Artificial intelligence (the ability of computer systems to perform tasks that normally require human intelligence), or AI, is estimated to reach levels of human intelligence by 2029. It is already being used in industries from government and health care to transportation.
The New York Police Department is currently using crime-forecasting software to predict crimes, like in the 2002 sci-fi movie “Minority Report.” Autonomous robots are performing surgery with more precision than expert human surgeons. Biometric software is allowing retailers to identify shoplifters and VIP customers within minutes of walking into a store. And a self-driving semi truck just safely made its first cross-country trip.
While AI boosts productivity and economic growth, AI isn’t neutral. Risks related to privacy, safety issues and bias are real.
Consider MIT’s recent study finding that facial recognition software contains programming bias resulting in error rates of up to 35 percent for women of color.
Similarly, in the first study of self-driving car crashes, while researchers found that self-driving cars are safer than human-piloted cars, the crash rate for self-driving cars was 3.2 per million miles, only one fewer per million miles than the national rate.
Recognizing the dark side of AI is why Harvard University and Massachusetts Institute of Technology are rushing to implement courses on the ethical and legal implications of artificial intelligence and scholars are pushing federal lawmakers to adapt existing regulations to account for AI.
While there’s even AI software that seeks to automate the swamp by analyzing and predicting the likelihood that a bill will become a law, there’s not much actual law covering AI on the books.
That’s why in this year’s Super Bowl, when Coca-Cola used image recognition software to identify people who posted photos in which they appeared happy with products of Coca-Cola’s competitors, and then targeted those people with ads for Coca-Cola products, people asked, “Can they do that?”
Facial recognition software, like geolocation software, wearables and the Internet of Things, all emerged post-2009 when Congress stopped passing consumer privacy laws.
On the state level, only Illinois, Texas, and Washington have enacted specific laws regulating the collection of biometric information such as retina and iris patterns, fingerprints, and voice waves.
Across the pond, once the General Data Protection Regulation (GDPR) goes into effect on May 25, U.S. companies that handle the personal data of European Union individuals must comply with the privacy regulation or risk fines of up to €20 million or 4 percent of annual global turnover.
Self-driving car safety legislation addressing privacy, security, and data access concerns recently stalled out in the U.S. Senate. And signaling the coming clash between automation and labor, unions are already seeking to ban UPS from using drones or driverless vehicles.

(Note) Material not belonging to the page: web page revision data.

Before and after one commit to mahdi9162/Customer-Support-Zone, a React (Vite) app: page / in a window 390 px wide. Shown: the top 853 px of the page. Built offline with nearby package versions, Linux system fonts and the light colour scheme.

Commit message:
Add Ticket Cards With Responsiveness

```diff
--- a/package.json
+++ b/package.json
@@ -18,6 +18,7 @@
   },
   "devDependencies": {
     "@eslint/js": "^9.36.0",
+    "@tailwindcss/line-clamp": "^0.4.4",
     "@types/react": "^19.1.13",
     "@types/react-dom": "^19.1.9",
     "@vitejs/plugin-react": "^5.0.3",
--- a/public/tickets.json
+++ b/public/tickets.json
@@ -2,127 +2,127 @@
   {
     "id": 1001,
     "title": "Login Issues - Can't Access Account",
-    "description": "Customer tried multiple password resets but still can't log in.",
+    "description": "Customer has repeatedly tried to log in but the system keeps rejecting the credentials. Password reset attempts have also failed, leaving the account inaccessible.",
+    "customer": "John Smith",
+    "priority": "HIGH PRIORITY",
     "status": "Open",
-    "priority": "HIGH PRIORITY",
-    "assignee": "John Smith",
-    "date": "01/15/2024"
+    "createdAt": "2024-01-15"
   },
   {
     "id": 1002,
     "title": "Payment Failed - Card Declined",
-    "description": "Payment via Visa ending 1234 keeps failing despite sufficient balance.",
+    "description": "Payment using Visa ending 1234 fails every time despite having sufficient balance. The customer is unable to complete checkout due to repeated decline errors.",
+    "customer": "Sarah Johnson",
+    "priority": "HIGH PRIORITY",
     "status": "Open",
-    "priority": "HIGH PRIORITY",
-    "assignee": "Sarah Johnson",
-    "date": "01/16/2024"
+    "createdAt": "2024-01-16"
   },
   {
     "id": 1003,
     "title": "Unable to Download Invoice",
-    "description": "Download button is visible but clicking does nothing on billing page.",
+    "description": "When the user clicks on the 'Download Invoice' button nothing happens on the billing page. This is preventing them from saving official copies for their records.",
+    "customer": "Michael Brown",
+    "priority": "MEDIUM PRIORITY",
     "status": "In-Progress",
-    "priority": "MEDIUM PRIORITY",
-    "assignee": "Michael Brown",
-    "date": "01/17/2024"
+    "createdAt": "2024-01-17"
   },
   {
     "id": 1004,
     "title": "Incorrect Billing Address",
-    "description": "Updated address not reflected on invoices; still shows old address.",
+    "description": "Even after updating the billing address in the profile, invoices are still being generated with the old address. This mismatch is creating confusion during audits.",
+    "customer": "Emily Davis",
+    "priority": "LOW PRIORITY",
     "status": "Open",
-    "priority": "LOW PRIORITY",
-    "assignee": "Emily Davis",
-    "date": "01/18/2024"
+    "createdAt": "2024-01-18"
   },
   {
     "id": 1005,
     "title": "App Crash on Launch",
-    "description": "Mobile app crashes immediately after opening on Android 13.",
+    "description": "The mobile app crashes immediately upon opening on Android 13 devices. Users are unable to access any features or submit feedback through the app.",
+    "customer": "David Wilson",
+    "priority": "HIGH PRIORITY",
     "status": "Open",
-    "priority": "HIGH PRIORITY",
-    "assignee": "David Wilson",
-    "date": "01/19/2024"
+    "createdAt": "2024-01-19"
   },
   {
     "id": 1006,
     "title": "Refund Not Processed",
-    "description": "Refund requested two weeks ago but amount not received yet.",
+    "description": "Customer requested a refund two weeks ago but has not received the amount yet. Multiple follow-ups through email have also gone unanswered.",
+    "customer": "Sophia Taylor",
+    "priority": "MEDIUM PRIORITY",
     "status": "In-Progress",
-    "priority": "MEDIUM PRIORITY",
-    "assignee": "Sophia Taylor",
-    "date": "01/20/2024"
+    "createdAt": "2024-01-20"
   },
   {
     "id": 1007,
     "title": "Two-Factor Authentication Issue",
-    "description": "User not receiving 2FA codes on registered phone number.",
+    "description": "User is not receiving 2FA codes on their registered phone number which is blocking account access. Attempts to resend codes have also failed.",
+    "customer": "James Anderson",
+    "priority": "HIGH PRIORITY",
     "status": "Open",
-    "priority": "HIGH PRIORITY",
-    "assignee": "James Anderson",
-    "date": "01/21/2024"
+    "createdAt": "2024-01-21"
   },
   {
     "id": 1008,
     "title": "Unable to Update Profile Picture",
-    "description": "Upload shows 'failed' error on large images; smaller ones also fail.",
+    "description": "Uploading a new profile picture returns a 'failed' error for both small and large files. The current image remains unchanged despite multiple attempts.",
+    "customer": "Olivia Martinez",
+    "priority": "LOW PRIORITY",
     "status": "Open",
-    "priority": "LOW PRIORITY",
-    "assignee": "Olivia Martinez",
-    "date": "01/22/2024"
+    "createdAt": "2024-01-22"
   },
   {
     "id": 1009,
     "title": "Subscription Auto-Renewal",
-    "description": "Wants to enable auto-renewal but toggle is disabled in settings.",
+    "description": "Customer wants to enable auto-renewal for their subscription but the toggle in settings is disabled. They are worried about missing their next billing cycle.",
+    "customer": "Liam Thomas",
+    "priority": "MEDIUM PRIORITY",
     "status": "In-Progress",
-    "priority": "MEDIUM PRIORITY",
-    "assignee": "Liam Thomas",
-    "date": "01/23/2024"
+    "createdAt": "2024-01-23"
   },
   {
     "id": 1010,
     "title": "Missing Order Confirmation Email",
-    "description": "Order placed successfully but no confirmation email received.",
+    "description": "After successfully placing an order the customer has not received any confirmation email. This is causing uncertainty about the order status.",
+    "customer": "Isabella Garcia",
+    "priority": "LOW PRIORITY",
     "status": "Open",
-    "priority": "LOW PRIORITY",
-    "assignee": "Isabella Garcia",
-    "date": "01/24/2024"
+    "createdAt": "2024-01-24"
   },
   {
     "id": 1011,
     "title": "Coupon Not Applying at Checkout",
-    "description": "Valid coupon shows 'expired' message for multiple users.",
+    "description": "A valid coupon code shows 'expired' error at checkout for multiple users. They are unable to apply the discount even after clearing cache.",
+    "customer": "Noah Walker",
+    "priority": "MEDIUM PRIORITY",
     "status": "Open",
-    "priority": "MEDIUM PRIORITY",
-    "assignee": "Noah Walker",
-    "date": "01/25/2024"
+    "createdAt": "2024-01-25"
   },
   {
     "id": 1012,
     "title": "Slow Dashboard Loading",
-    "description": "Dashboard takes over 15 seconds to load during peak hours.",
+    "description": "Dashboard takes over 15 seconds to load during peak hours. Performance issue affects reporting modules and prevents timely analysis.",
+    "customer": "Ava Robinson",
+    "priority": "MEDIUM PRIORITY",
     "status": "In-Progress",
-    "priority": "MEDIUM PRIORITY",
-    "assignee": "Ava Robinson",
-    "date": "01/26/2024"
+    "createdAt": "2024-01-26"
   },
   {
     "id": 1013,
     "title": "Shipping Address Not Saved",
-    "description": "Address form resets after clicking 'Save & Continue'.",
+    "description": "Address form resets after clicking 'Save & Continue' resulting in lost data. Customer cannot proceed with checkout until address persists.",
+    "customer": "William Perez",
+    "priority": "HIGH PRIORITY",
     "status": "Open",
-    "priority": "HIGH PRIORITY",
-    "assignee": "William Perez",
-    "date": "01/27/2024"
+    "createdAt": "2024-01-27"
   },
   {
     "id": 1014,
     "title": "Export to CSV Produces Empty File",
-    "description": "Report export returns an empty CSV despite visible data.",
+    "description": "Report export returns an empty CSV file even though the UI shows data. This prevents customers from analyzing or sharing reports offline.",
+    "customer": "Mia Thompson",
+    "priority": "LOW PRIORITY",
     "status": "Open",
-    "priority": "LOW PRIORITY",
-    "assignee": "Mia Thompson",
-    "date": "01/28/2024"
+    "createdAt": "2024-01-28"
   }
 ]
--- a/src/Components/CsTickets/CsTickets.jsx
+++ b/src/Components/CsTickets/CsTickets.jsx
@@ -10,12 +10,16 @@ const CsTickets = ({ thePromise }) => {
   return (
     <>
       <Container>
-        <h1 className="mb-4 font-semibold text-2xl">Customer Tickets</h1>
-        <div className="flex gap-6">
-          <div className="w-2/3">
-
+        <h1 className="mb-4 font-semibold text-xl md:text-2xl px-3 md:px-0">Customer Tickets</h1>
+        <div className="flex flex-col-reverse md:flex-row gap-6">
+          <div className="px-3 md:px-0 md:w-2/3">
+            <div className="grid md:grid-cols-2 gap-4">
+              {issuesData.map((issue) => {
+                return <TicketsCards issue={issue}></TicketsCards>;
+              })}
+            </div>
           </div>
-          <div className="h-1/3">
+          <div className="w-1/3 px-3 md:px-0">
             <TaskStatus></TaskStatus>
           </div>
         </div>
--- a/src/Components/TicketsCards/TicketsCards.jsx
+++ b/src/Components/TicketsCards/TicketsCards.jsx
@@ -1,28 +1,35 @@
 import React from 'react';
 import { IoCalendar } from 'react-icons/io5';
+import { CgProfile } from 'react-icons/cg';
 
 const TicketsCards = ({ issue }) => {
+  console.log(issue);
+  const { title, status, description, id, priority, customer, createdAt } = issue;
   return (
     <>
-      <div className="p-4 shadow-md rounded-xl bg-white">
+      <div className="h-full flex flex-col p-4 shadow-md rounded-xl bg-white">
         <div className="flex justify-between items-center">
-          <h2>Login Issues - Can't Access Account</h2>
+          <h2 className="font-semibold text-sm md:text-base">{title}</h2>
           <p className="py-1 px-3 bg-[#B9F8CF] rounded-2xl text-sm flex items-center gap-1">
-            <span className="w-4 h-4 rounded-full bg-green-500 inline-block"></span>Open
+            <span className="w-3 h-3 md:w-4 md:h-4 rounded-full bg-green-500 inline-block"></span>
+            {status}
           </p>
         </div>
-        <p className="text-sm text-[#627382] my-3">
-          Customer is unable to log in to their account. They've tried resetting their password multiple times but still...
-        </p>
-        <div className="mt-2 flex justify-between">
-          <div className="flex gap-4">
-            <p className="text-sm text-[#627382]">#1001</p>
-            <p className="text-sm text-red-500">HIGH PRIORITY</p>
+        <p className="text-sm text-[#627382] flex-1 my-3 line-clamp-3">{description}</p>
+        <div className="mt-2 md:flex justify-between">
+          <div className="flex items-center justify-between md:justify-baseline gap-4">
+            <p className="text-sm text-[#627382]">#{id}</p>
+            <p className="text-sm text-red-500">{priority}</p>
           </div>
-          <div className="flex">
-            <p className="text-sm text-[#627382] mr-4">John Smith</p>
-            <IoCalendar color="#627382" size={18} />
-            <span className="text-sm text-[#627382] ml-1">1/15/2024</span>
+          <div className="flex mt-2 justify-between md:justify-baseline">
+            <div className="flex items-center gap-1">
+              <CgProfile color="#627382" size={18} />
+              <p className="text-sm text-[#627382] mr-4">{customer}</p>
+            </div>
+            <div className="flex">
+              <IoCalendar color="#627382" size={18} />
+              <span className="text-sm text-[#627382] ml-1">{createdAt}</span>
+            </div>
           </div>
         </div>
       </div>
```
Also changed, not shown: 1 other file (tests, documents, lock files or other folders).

In its 2018 book, “The Future Computed,” Microsoft’s chief counsel wrote that the “real question is not whether AI law will emerge, but how it can best come together.”
Understanding AI in the context of privacy, safety, fairness and the value of human labor – and channeling it in the public interest – is a good place to start.
Lisa McGrath is a Boise attorney specializing in social media, privacy and technology law.